The first time someone told us we could "walk all the way to Illinois on the chain of rocks," we were astounded. Across the Mississippi! On foot! Then they said we could bike across, too! It finally dawned on us that this particular chain of rocks is a bridge. And what a cool bridge it is! The Chain of Rocks Bridge was built in 1929 as part of Route 66. In those days motorists paid five cents to cross the two-lane span. Closed to automobiles since 1968, the mile-long stretch of American history decayed until 1998, when the good folks at Trailnet, Inc. began a $4 million-plus refurbishment. Now on the National Register of Historic Places, the bridge is decked out with original Route 66 paraphernalia and a series of interpretive signs, not to mention Kansas City artist James Woodfill's permanent installation, Ultragate

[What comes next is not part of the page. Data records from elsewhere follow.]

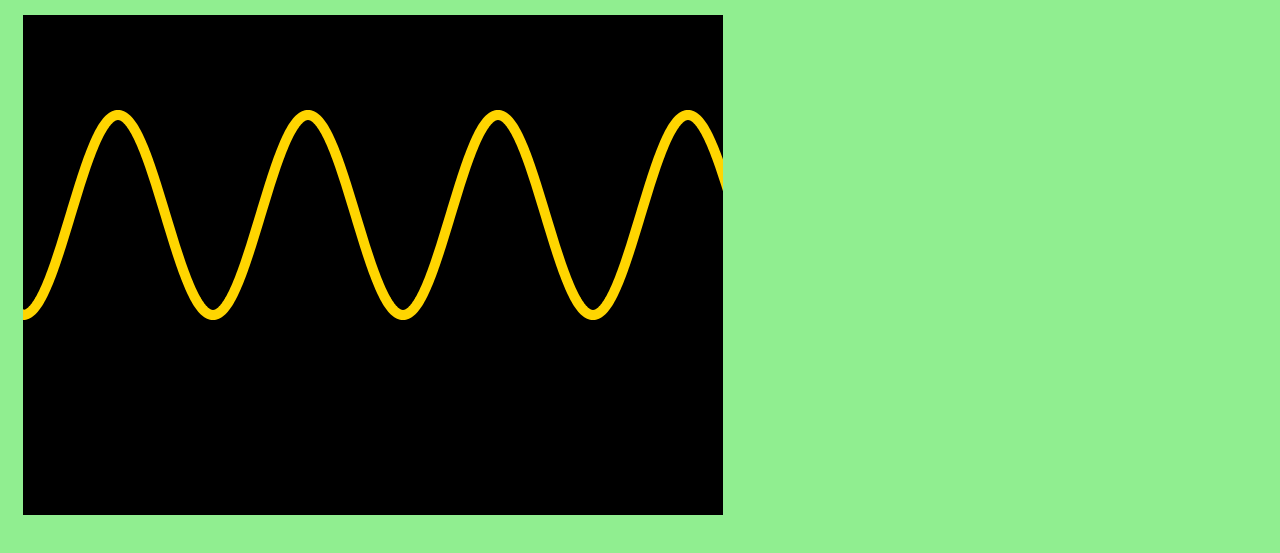
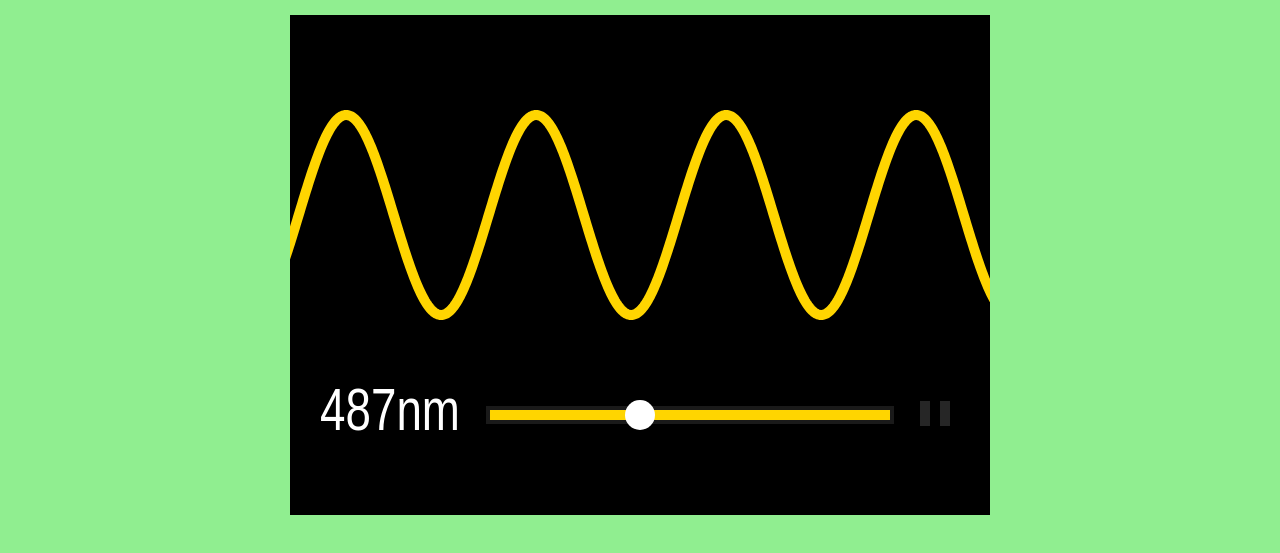
Before and after one commit to karpych1717/simulations, a plain HTML site: page sims/wavelengthAndColor/index.html in a window 1280 px wide. Shown: the part 67-620 px from the top of the page. Drawn offline with Linux system fonts and the light colour scheme; animation ran at ten frames a second.

Commit message:
add wawelength&color sim

```diff
--- a/sims/wavelengthAndColor/index.html
+++ b/sims/wavelengthAndColor/index.html
@@ -1,7 +1,7 @@
 <!DOCTYPE html>
 <html lang="en">
 <head>
-  <title>Wawelength&Color</title>
+  <title>Wavelength&Color</title>
 
   <link rel='icon' type='image/png' href='./sims_logo.png'>
 
@@ -19,7 +19,9 @@
 
   </header>
 
-  <canvas id='boxCanvas' ></canvas>
+  <div id='canvas-div'>
+    <canvas id='boxCanvas'></canvas>
+  </div>
 
   <script src='js/main.js'></script>
 </body>
--- a/sims/wavelengthAndColor/js/main.js
+++ b/sims/wavelengthAndColor/js/main.js
@@ -2,37 +2,177 @@
 
 const BOXWIDTH = 700
 const BOXHEIGHT = 500
+const SFRAME = 4
+
+const color = {
+  h: 50,
+  s: 100,
+  l: 50,
+
+  getNormalised: function () {
+    return `hsl(${this.h}, ${this.s}%, ${this.l}%)`
+  }
+}
 
 const sine = {
   offsetX: 0,
-  offsetY: 100,
+  offsetY: 200,
+  phi: 0,
   A: 100,
   T: 190,
-  color: 'hsl(50, 100%, 50%)',
+  color,
+  isOnPause: false,
 
   changeColorTo: function (wavelength) {
 
   },
 
+  evolveIt (dt) {
+    if (this.isOnPause) return
+
+    this.phi += dt / 400
+
+    if (this.phi > 2 * Math.PI) {
+      this.phi -= 2 * Math.PI
+    }
+  },
+
   drawIt (ctx) {
-    ctx.strokeStyle = this.color
+    ctx.strokeStyle = this.color.getNormalised()
 
     ctx.beginPath()
-    ctx.moveTo(this.offsetX, this.offsetY + 100 + this.A)
+    ctx.moveTo(this.offsetX - 10, this.offsetY + this.A * Math.cos(-20 * Math.PI / this.T - this.phi))
 
     for (let i = -10; i <= BOXWIDTH + 10; i += 1) {
-      ctx.lineTo(i, this.offsetY + 100 + this.A * Math.cos(2 * Math.PI / this.T * i))
+      ctx.lineTo(i, this.offsetY + this.A * Math.cos(2 * Math.PI / this.T * i - this.phi))
     }
 
     ctx.stroke()
   }
 }
 
-const slider = {
+const button = {
+  offsetX: 620,
+  offsetY: 374,
+  width: 50,
+  height: 50,
+  inactive: 0,
+  sine,
+  isMobile: false,
 
+  isUnder: function (event) {
+    if (event.offsetX < this.offsetX || event.offsetY < this.offsetY) return false
+    if (event.offsetX > this.offsetX + this.width || event.offsetY > this.offsetY + this.height) return false
+
+    return true
+  },
+
+  onPointerDown: function (event) {
+    if (this.inactive > 0) return
+
+    sine.isOnPause = !sine.isOnPause
+    this.inactive = 10
+  },
+
+  evolveIt: function (event) {
+    if (this.inactive > 0) this.inactive--
+  },
+
+  drawIt: function (ctx) {
+    if (sine.isOnPause) {
+      ctx.fillStyle = 'hsl(0, 0%, 30%)'
+      ctx.beginPath()
+      ctx.moveTo(this.offsetX + Math.trunc(this.width / 4), this.offsetY + Math.trunc(this.height / 4))
+      ctx.lineTo(this.offsetX + Math.trunc(this.width / 4), this.offsetY + Math.trunc(3 * this.height / 4))
+      ctx.lineTo(this.offsetX + Math.trunc(3 * this.width / 4), this.offsetY + Math.trunc(this.height / 2))
+      ctx.fill()
+    } else {
+      ctx.fillStyle = 'hsl(0, 0%, 15%)'
+      ctx.fillRect(this.offsetX + Math.trunc(this.width / 5), this.offsetY + Math.trunc(this.height / 4),
+        Math.trunc(this.height / 5), Math.trunc(this.height / 2))
+      ctx.fillRect(this.offsetX + Math.trunc(3 * this.width / 5), this.offsetY + Math.trunc(this.height / 4),
+        Math.trunc(this.height / 5), Math.trunc(this.height / 2))
+    }
+  }
 }
 
-const stage = new function (id, width, height, toDraw) {
+const slider = {
+  offsetX: 200,
+  offsetY: 400,
+  width: 400,
+  radius: 15,
+  isMobile: true,
+
+  color,
+  state: 150,
+  wavelength: 487,
+
+  evolveIt: function () {
+
+  },
+
+  drawIt: function (ctx) {
+    ctx.strokeStyle = 'hsl(0, 0%, 10%)'
+
+    ctx.beginPath()
+    ctx.moveTo(this.offsetX - SFRAME, this.offsetY - SFRAME)
+    ctx.lineTo(this.offsetX + this.width + SFRAME, this.offsetY - SFRAME)
+    ctx.stroke()
+
+    ctx.beginPath()
+    ctx.moveTo(this.offsetX - SFRAME, this.offsetY + SFRAME)
+    ctx.lineTo(this.offsetX + this.width + SFRAME, this.offsetY + SFRAME)
+    ctx.stroke()
+
+    ctx.strokeStyle = this.color.getNormalised()
+
+    ctx.beginPath()
+    ctx.moveTo(this.offsetX, this.offsetY)
+    ctx.lineTo(this.offsetX + this.width, this.offsetY)
+    ctx.stroke()
+
+    ctx.fillStyle = 'white'
+    ctx.fillText(this.wavelength + 'nm', this.offsetX - 170, this.offsetY + 15, 140)
+
+    ctx.beginPath()
+    ctx.arc(this.offsetX + this.state, this.offsetY, this.radius, 0, 2 * Math.PI, true)
+    ctx.fill()
+  },
+
+  isUnder: function (event) {
+    const distance = Math.sqrt((event.offsetX - this.offsetX - this.state) ** 2 + (event.offsetY - this.offsetY) ** 2)
+
+    return distance < this.radius
+  },
+
+  onPointerDown: function (event) {
+
+  },
+
+  onPointerMove: function (event) {
+    if (event.offsetX < this.offsetX || event.offsetX > this.offsetX + this.width) return
+
+    this.state = event.offsetX - this.offsetX
+    this.wavelength = Math.trunc(16 / 15 * (this.state - 50) + 380)
+
+    sine.T = (16 * this.state + 350 * 14) / 30
+
+    if (this.state < 50) {
+      this.color.l = Math.trunc(this.state ** 3 / 2500)
+      return
+    }
+
+    if (this.state <= 350) {
+      this.color.l = 50
+      this.color.h = this.state - 50
+      return
+    }
+
+    this.color.l = Math.trunc((400 - this.state) ** 3 / 2500)
+  }
+}
+
+const stage = new function (id, width, height, toDraw, toEvolve, toClick) {
   this.cvs = document.getElementById(id)
   this.ctx = this.cvs.getContext('2d', { alpha: false })
   this.cvs.width = width
@@ -47,23 +187,77 @@ const stage = new function (id, width, height, toDraw) {
   this.pre_ctx.lineWidth = 10
   this.pre_ctx.strokeStyle = 'black'
 
-  this.pre_ctx.font = '40px serif'
+  this.pre_ctx.font = '60px Sans-serif'
 
   this.toDraw = toDraw
+  this.toEvolve = toEvolve
+
+  this.toClick = toClick
+  this.target = null
 
   this.drawAll = function () {
+    this.pre_ctx.clearRect(0, 0, BOXWIDTH, BOXHEIGHT)
+
     this.toDraw.forEach(obj => {
       obj.drawIt(this.pre_ctx)
     })
 
     this.ctx.drawImage(this.pre_cvs, 0, 0)
   }
-}('boxCanvas', BOXWIDTH, BOXHEIGHT, [sine])
+
+  this.getTimeInterval = (function () {
+    let previous = (new Date()).getTime()
+    let current = previous
+    let interval = current - previous
+
+    return function () {
+      previous = current
+      current = (new Date()).getTime()
+      interval = current - previous
+
+      return interval < 40 ? interval : 40
+    }
+  })()
+
+  this.evolveAll = function () {
+    this.toEvolve.forEach(obj => {
+      obj.evolveIt(this.getTimeInterval())
+    })
+  }
+
+  this.onPointerDown = function (event) {
+    for (const obj of this.toClick) {
+      if (obj.isUnder(event)) {
+        if (obj.isMobile) {
+          this.target = obj
+        } else {
+          obj.onPointerDown(event)
+        }
+      }
+    }
+  }
+
+  this.onPointerMove = function (event) {
+    if (this.target === null) return
+
+    this.target.onPointerMove(event)
+  }
+
+  this.onPointerUp = function () {
+    this.target = null
+  }
+
+  this.cvs.addEventListener('pointerdown', this.onPointerDown.bind(this))
+  this.cvs.addEventListener('pointermove', this.onPointerMove.bind(this))
+  window.addEventListener('pointerup', this.onPointerUp.bind(this))
+}('boxCanvas', BOXWIDTH, BOXHEIGHT,
+  [sine, slider, button], [sine, slider, button], [slider, button])
 
 function render () {
+  stage.evolveAll()
   stage.drawAll()
 
-  // requestAnimationFrame(render)
+  window.requestAnimationFrame(render)
 }
 
 render()
--- a/sims/wavelengthAndColor/styles.css
+++ b/sims/wavelengthAndColor/styles.css
@@ -41,35 +41,13 @@ nav {
 }
 
 canvas {
-    display: inline-block;
-    background-color: Black;
+  margin: auto ;
+  touch-action: pinch-zoom;
+
+  background-color: White;
   margin: 15px;
 }
 
-.ranges {
-    display: inline-block;
-    vertical-align:top;
-
-    margin: 15px;
-    width: 500px;
+#canvas-div {
+  text-align: center;
 }
-
-#speed {
-    display: block;
-
-    width: 90%;
-    margin: 10px auto;
-}
-
-.sector-color {
-    border: 1px solid green;
-
-    width: 90%;
-    margin: 10px auto;
-}
-
-.sector-range {
-    width: 30%;
-
-    margin: 5px 1%;
-}
```
Also changed, not shown: index.html (+10 -3 lines), sims/charges_and_field/styles.css (indentation only), sims/wavelengthAndColor/face.png. Lines whose indentation alone changed are shown as unchanged.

. It's also the only spot (besides a boat) from which you can ogle the elaborate twin Victorian water intakes (complete with whimsical "follies" that disguise them as a miniature castle and mansion) built by the St. Louis Water Works. The Old Chain of Rocks Bridge connects the St. Louis Riverfront Trail with the MCT Confluence Trail and is open from a half-hour before sunrise to a half-hour after sunset. Access is from Riverview Drive just south of I-270 in Missouri (there's a parking attendant and a $3 charge) and on the Illinois side from West Chain of Rocks Road in Granite City (parking is free).